Content starts

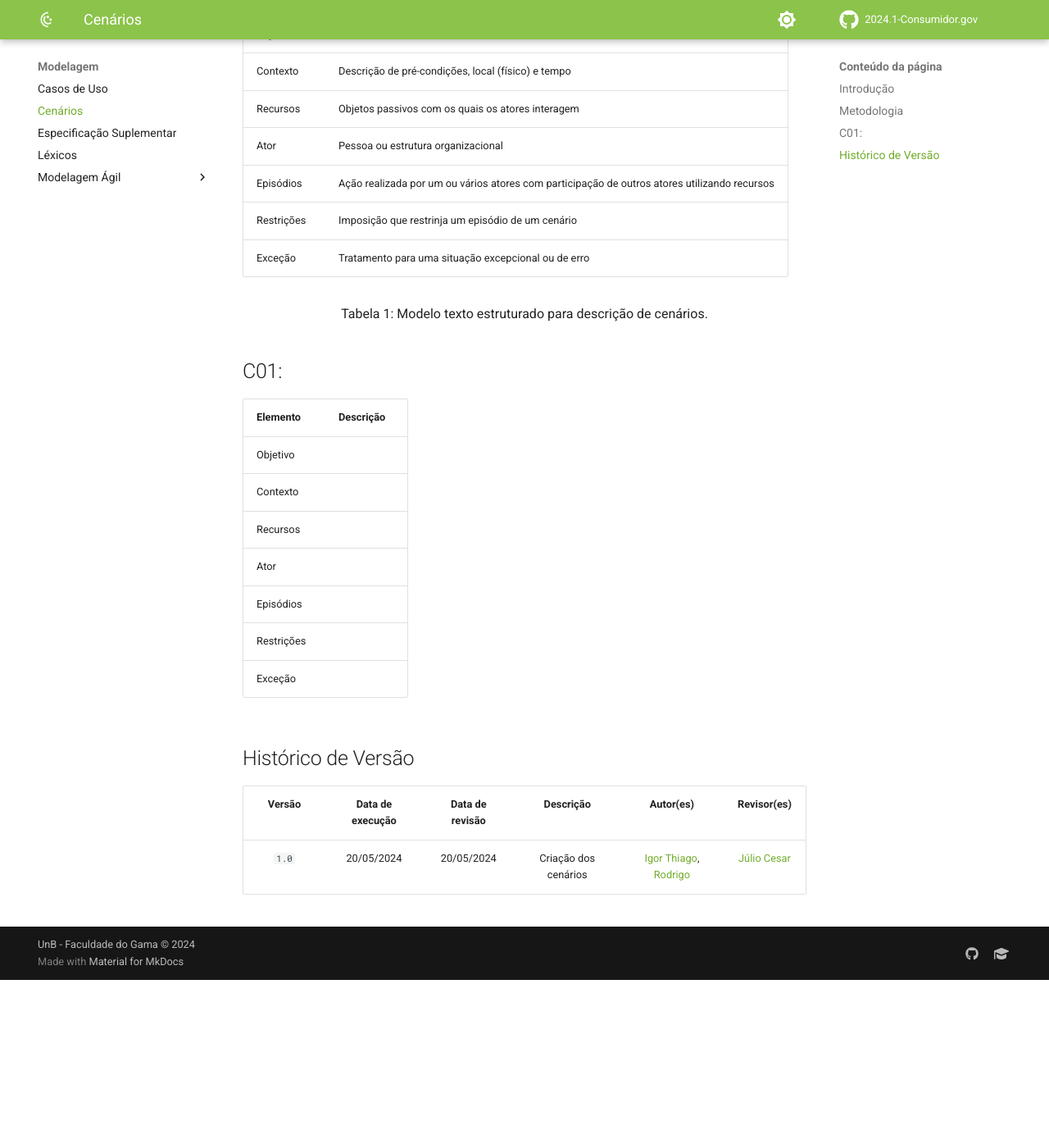
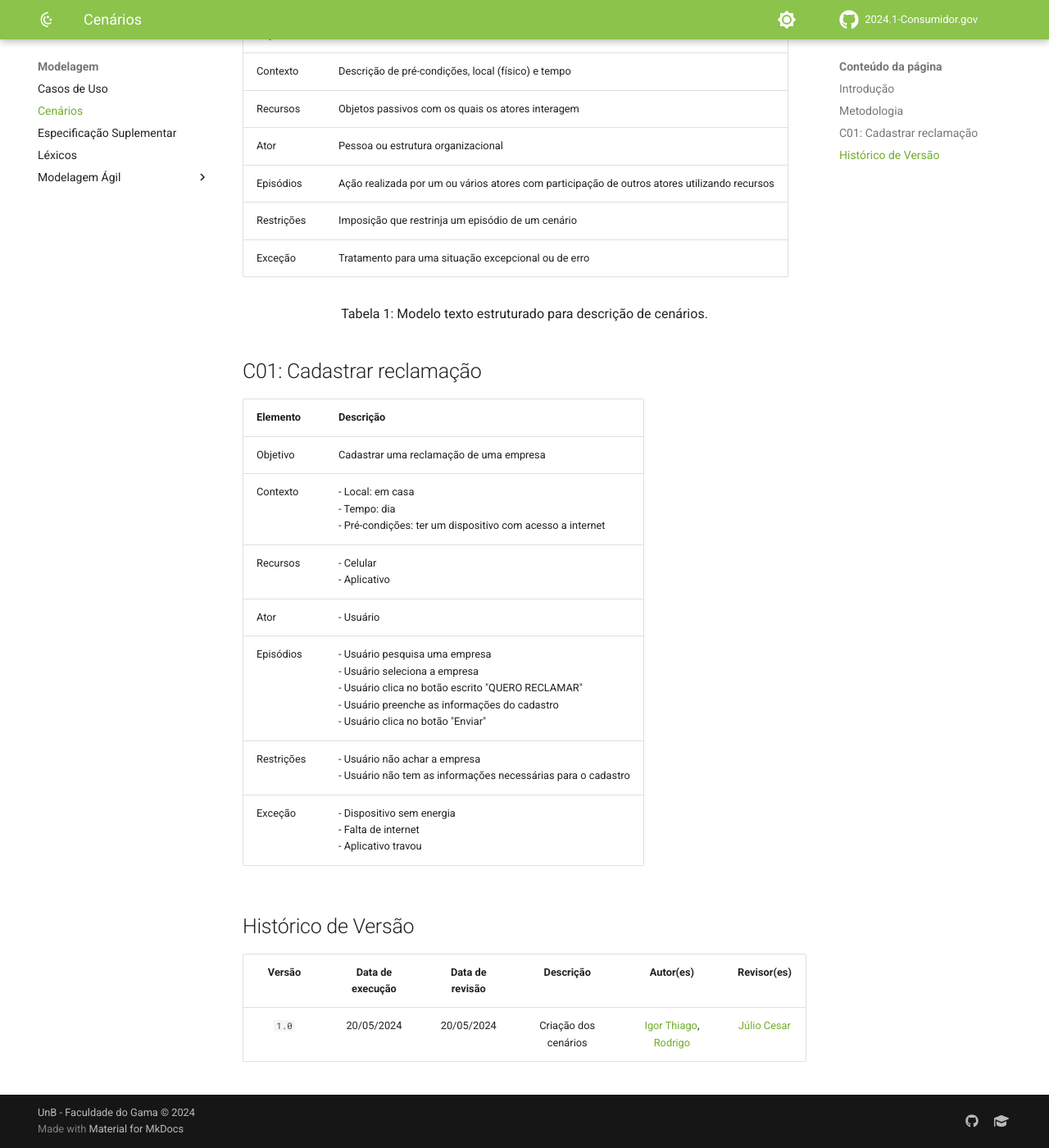
Before and after one commit to Requisitos-de-Software/2024.1-Grupo08, an MkDocs documentation site: the page built from docs/Modelagem/cenarios.md, in a window 1280 px wide and 1400 px high, scrolled down 668 px. Shown: the whole window at 82% size. Built offline with MkDocs 1.6.1 and Material for MkDocs 9.7.7, drawn with Linux system fonts in a browser that asks for light colours; comment, search, counter and statistics services are not loaded; before the commit the page ends 1863 px from its top, so only the background shows below that.

Commit message:
Adicionando primeiro cenário

```diff
--- a/docs/Modelagem/cenarios.md
+++ b/docs/Modelagem/cenarios.md
@@ -25,17 +25,17 @@ Há cinco maneiras de descrever cenários: texto narrativo, texto estruturado, d
 
 
 
-## C01:
+## C01: Cadastrar reclamação
 
 | Elemento   | Descrição                                                                                                                                                        |
 | ---------- | ---------------------------------------------------------------------------------------------------------------------------------------------------------------- |
-| Objetivo   |                                    |
-| Contexto   |                                    |
-| Recursos   |                                    |
-| Ator       |                                    |
-| Episódios  |                                    |
-|Restrições  |                                    |
-| Exceção    |
+| Objetivo   |Cadastrar uma reclamação de uma empresa|
+| Contexto   | - Local: em casa <br> - Tempo: dia <br> - Pré-condições: ter um dispositivo com acesso a internet|
+| Recursos   | - Celular <br> - Aplicativo
+| Ator       | - Usuário|
+| Episódios  | - Usuário pesquisa uma empresa <br> - Usuário seleciona a empresa <br> - Usuário clica no botão escrito "QUERO RECLAMAR" <br> - Usuário preenche as informações do cadastro <br> - Usuário clica no botão "Enviar"|
+|Restrições  | - Usuário não achar a empresa <br> - Usuário não tem as informações necessárias para o cadastro|
+| Exceção    | - Dispositivo sem energia <br> - Falta de internet <br> - Aplicativo travou
 
 
 
```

Content ends

Set down all of the entries exactly as they stand, without any image.

Before and after one commit to Requisitos-de-Software/2024.1-Grupo08, an MkDocs documentation site: the page built from docs/Modelagem/cenarios.md, in a window 1280 px wide and 1400 px high, scrolled down 668 px. Shown: the whole window at 82% size. Built offline with MkDocs 1.6.1 and Material for MkDocs 9.7.7, drawn with Linux system fonts in a browser that asks for light colours; comment, search, counter and statistics services are not loaded; before the commit the page ends 1863 px from its top, so only the background shows below that.

Commit message:
Adicionando primeiro cenário

```diff
--- a/docs/Modelagem/cenarios.md
+++ b/docs/Modelagem/cenarios.md
@@ -25,17 +25,17 @@ Há cinco maneiras de descrever cenários: texto narrativo, texto estruturado, d
 
 
 
-## C01:
+## C01: Cadastrar reclamação
 
 | Elemento   | Descrição                                                                                                                                                        |
 | ---------- | ---------------------------------------------------------------------------------------------------------------------------------------------------------------- |
-| Objetivo   |                                    |
-| Contexto   |                                    |
-| Recursos   |                                    |
-| Ator       |                                    |
-| Episódios  |                                    |
-|Restrições  |                                    |
-| Exceção    |
+| Objetivo   |Cadastrar uma reclamação de uma empresa|
+| Contexto   | - Local: em casa <br> - Tempo: dia <br> - Pré-condições: ter um dispositivo com acesso a internet|
+| Recursos   | - Celular <br> - Aplicativo
+| Ator       | - Usuário|
+| Episódios  | - Usuário pesquisa uma empresa <br> - Usuário seleciona a empresa <br> - Usuário clica no botão escrito "QUERO RECLAMAR" <br> - Usuário preenche as informações do cadastro <br> - Usuário clica no botão "Enviar"|
+|Restrições  | - Usuário não achar a empresa <br> - Usuário não tem as informações necessárias para o cadastro|
+| Exceção    | - Dispositivo sem energia <br> - Falta de internet <br> - Aplicativo travou
 
 
 
```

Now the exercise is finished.